This chapter shows how the Mavericks, who have been playing cricket together since at least the 1980s are unable to recreate history, but they come close to capturing the past through stories about their childhood cricket games, memories they indulge in about professional cricket supremacy, and narratives of previous cricket trips they tell and retell. Through these linguistic strategies MCSC members hold on to “the way things were.” Collective memory is an important aspect of group identity and solidarity, and is especially significant in shaping the social life and communal consciousness of diasporic men as they use selective group memories and fable formulations of sport-related events to portray themselves, their pasts and their homelands.
The nostalgic object of longing for many men of the Afro-Caribbean diaspora or the Black Atlantic, is not necessarily the nation of origin and not always a place called home; rather, they long for the past, for a time when creativity and perseverance were precursors for success, when a child with “nothing” could still achieve greatness on a world stage, and when they could associate their racial pride with the achievements of Caribbean athletes. The older, racialised, male diasporic subject turns to meaningful, locally available resources, including his own sport memories and those of his peers, to reconstruct what Rushdie (1991) calls the “imaginary homeland.” Older Afro-Caribbean-Canadian women, in contrast, are less likely to tell sport stories about the past. The following chapter explores the experiences of women, including the wives, lovers and friends of male players and supporters in this sport and social club.
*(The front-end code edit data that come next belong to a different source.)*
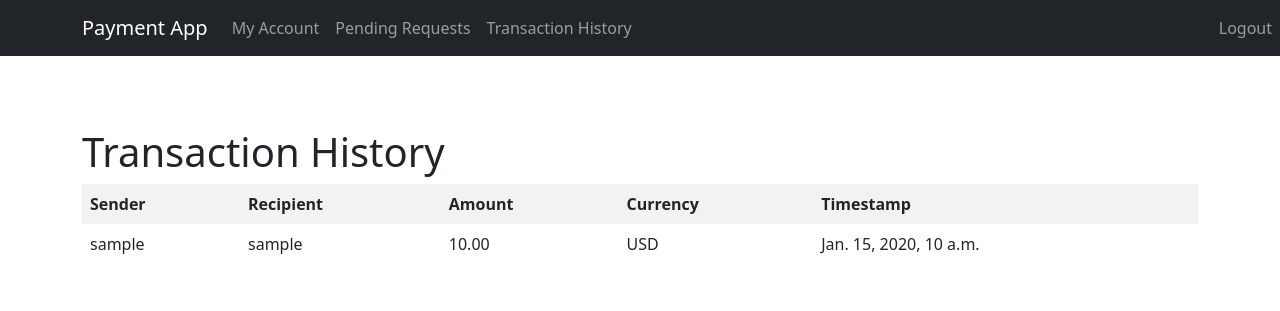
After one commit to arjunjoshua/Payment_Application, a Django app: page /account/transaction_history in a window 1280 px wide. The commit adds this page. Shown: the top 311 px of the page. Run offline with Django 4.2, Linux system fonts and the light colour scheme; a user stored in the database is signed in; tables that the repository leaves empty hold one stand-in row (values such as "Sample post"); some libraries are stand-ins or nearby versions.

Commit message:
Added option to view transaction history

```diff
--- a/account/urls.py
+++ b/account/urls.py
@@ -4,4 +4,5 @@ from django.urls import path
 urlpatterns = [
     path("pendingrequests/", views.pending_requests, name="pendingrequests"),
     path('requests/<int:request_id>/<str:action>/', views.handle_request, name='handle_request'),
+    path("transaction_history", views.transaction_history, name="transaction_history"),
 ]
--- a/account/views.py
+++ b/account/views.py
@@ -1,27 +1,80 @@
 from django.shortcuts import render, redirect, get_object_or_404
 from django.contrib.auth.decorators import login_required
-from paymentapp.models import PayRequest
+from paymentapp.models import PayRequest, Transaction
 from django.contrib import messages
+from register.models import CustomUser
+from decimal import Decimal
+import requests
+from currencyapi.serializers import ConvertedCurrencySerializer
+from currencyapi.models import ConvertedCurrency
+from django.db import transaction
+from django.utils import timezone
 
 
 @login_required
 def pending_requests(request):
     user = request.user
-    received_requests = PayRequest.objects.filter(recipient=user, isPaid=False)
+    received_requests = PayRequest.objects.filter(recipient=user)
     context = {
         'received_requests': received_requests,
     }
     return render(request, 'account/pendingrequests.html', context)
 
 
+@login_required()
+def transaction_history(request):
+    user = request.user
+    sender_transactions = Transaction.objects.filter(sender=user)
+    recipient_transactions = Transaction.objects.filter(recipient=user)
+    transactions = sender_transactions | recipient_transactions
+    transactions = transactions.order_by('-timestamp')
+    return render(request, 'account/transaction_history.html', {'transactions': transactions})
+
+
 @login_required
+@transaction.atomic
 def handle_request(request, request_id, action):
     pay_request = get_object_or_404(PayRequest, pk=request_id)
     if pay_request.recipient != request.user:
         return redirect('pendingrequests')
     if action == 'accept':
-        pay_request.isPaid = True
-        pay_request.save()
+        recipient = get_object_or_404(CustomUser, username=pay_request.sender)
+        amount = pay_request.amount
+        sender = request.user
+        currency = recipient.currency
+
+        if sender.account_balance < amount:
+            messages.error(request, 'Insufficient balance')
+            return redirect('pendingrequests')
+        if sender.currency != recipient.currency:
+            url = f'{sender.currency}/{recipient.currency}/{amount}'
+            absolute_uri = request.build_absolute_uri('/conversion/' + url)
+            response = requests.get(absolute_uri)
+            if response.status_code == 200:
+                serializer = ConvertedCurrencySerializer(data=response.json())
+                if serializer.is_valid():
+                    conversion_response = ConvertedCurrency(serializer.validated_data['amount'],
+                                                            serializer.validated_data['is_success'])
+                    if conversion_response.is_success:
+                        converted_amount = Decimal(conversion_response.amount)
+                else:
+                    messages.error(request, 'Your currency could not be converted.')
+            else:
+                messages.error(request, f"Conversion API returned status code {response.status_code}")
+        else:
+            converted_amount = amount
+
+        # Carry out payments
+        sender.account_balance -= amount
+        recipient.account_balance += converted_amount
+        sender.save()
+        recipient.save()
+
+        # Record the transaction in the database
+        transaction = Transaction(sender=sender, recipient=recipient, amount=converted_amount, timestamp=timezone.now(),
+                                  currency=currency)
+        transaction.save()
+        pay_request.delete()
         messages.success(request, "Transfer complete")
     elif action == 'reject':
         pay_request.delete()
--- /dev/null
+++ b/templates/account/transaction_history.html
@@ -0,0 +1,51 @@
+{% extends 'base.html' %}
+
+{% block title %}Transaction History{% endblock %}
+
+{% block content %}
+    <h1>Transaction History</h1>
+    <table>
+        <thead>
+        <tr>
+            <th>Sender</th>
+            <th>Recipient</th>
+            <th>Amount</th>
+            <th>Currency</th>
+            <th>Timestamp</th>
+        </tr>
+        </thead>
+        <tbody>
+        {% for transaction in transactions %}
+            <tr>
+                <td>{{ transaction.sender.username }}</td>
+                <td>{{ transaction.recipient.username }}</td>
+                <td>{{ transaction.amount }}</td>
+                <td>{{ transaction.currency }}</td>
+                <td>{{ transaction.timestamp }}</td>
+            </tr>
+        {% endfor %}
+        </tbody>
+    </table>
+{% endblock %}
+
+{% block styles %}
+    <style>
+        table {
+            border-collapse: collapse;
+            width: 100%;
+        }
+
+        th, td {
+            text-align: left;
+            padding: 8px;
+        }
+
+        th {
+            background-color: #f2f2f2;
+        }
+
+        tr:nth-child(even) {
+            background-color: #f2f2f2;
+        }
+    </style>
+{% endblock %}
--- a/templates/navbar.html
+++ b/templates/navbar.html
@@ -1,21 +1,42 @@
-<head>
-    <!-- Bootstrap 5 CSS -->
-    <link rel="stylesheet" href="https://cdnjs.cloudflare.com/ajax/libs/bootstrap/5.0.2/css/bootstrap.min.css" integrity="sha512-h+3Tk8Ov5xbBhxXz5dOJ5FK19GIOv/7cLxjx/IfMpzBaW8SzvHBDmJX4G0E/AHL0e8QvAtH+GfiZSg1LjkPYQ==" crossorigin="anonymous" referrerpolicy="no-referrer" />
-    <!-- Bootstrap 5 JavaScript -->
-    <script src="https://cdnjs.cloudflare.com/ajax/libs/bootstrap/5.0.2/js/bootstrap.bundle.min.js" integrity="sha512-2t7dDnuKg70tUrkiHYf98rJL7IhfXfmmYV7JGqzTnV7blpbIn+KrGrV7Tx/TVLvfoRJlc0oX9YhD1RH6RkR6pA==" crossorigin="anonymous" referrerpolicy="no-referrer"></script>
-    <nav class="navbar navbar-expand-lg navbar-light bg-light">
-        <div class="container-fluid">
-            <a class="navbar-brand" href="/home">My Account</a>
-            <button class="navbar-toggler" type="button" data-bs-toggle="collapse" data-bs-target="#navbarNav" aria-controls="navbarNav" aria-expanded="false" aria-label="Toggle navigation">
-                <span class="navbar-toggler-icon"></span>
-            </button>
-            <div class="collapse navbar-collapse justify-content-end" id="navbarNav">
-                <ul class="navbar-nav">
+<body>
+<nav class="navbar navbar-expand-lg navbar-dark bg-dark">
+    <div class="container">
+        <a class="navbar-brand">Payment App</a>
+        <button class="navbar-toggler" type="button" data-toggle="collapse" data-target="#navbarNav" aria-controls="navbarNav" aria-expanded="false" aria-label="Toggle navigation">
+            <span class="navbar-toggler-icon"></span>
+        </button>
+        <div class="collapse navbar-collapse" id="navbarNav">
+            <ul class="navbar-nav ml-auto">
+                {% if user.is_authenticated %}
                     <li class="nav-item">
-                        <a class="nav-link" href="/logout">Logout</a>
+                        <a class="nav-link" href="{% url 'home' %}">My Account</a>
                     </li>
-                </ul>
-            </div>
+                    <li class="nav-item">
+                        <a class="nav-link" href="{% url 'pendingrequests' %}">Pending Requests</a>
+                    </li>
+                    <li class="nav-item">
+                        <a class="nav-link" href="{% url 'transaction_history' %}">Transaction History</a>
+                    </li>
+                    <li class="nav-item">
+                        <a class="nav-link" style="position: absolute; right: 0" href="{% url 'logout' %}">Logout</a>
+                    </li>
+                {% else %}
+                    <li class="nav-item">
+                        <a class="nav-link" href="{% url 'login' %}">Login</a>
+                    </li>
+                    <li class="nav-item">
+                        <a class="nav-link" href="{% url 'register' %}">Register</a>
+                    </li>
+                {% endif %}
+            </ul>
         </div>
-    </nav>
-</head>
+    </div>
+</nav>
+<div class="container mt-4">
+    {% block content %}
+    {% endblock %}
+</div>
+<script src="https://code.jquery.com/jquery-3.5.1.slim.min.js"></script>
+<script src="https://cdn.jsdelivr.net/npm/@popperjs/core@2.9.3/dist/umd/popper-base.min.js"></script>
+<script src="https://stackpath.bootstrapcdn.com/bootstrap/4.5.0/js/bootstrap.min.js"></script>
+</body>
```
Also changed, not shown: templates/account/pendingrequests.html (+14 -6 lines), 1 other file.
Their gendered experiences reveal some of the disjunctures of the Afro-Caribbean diaspora.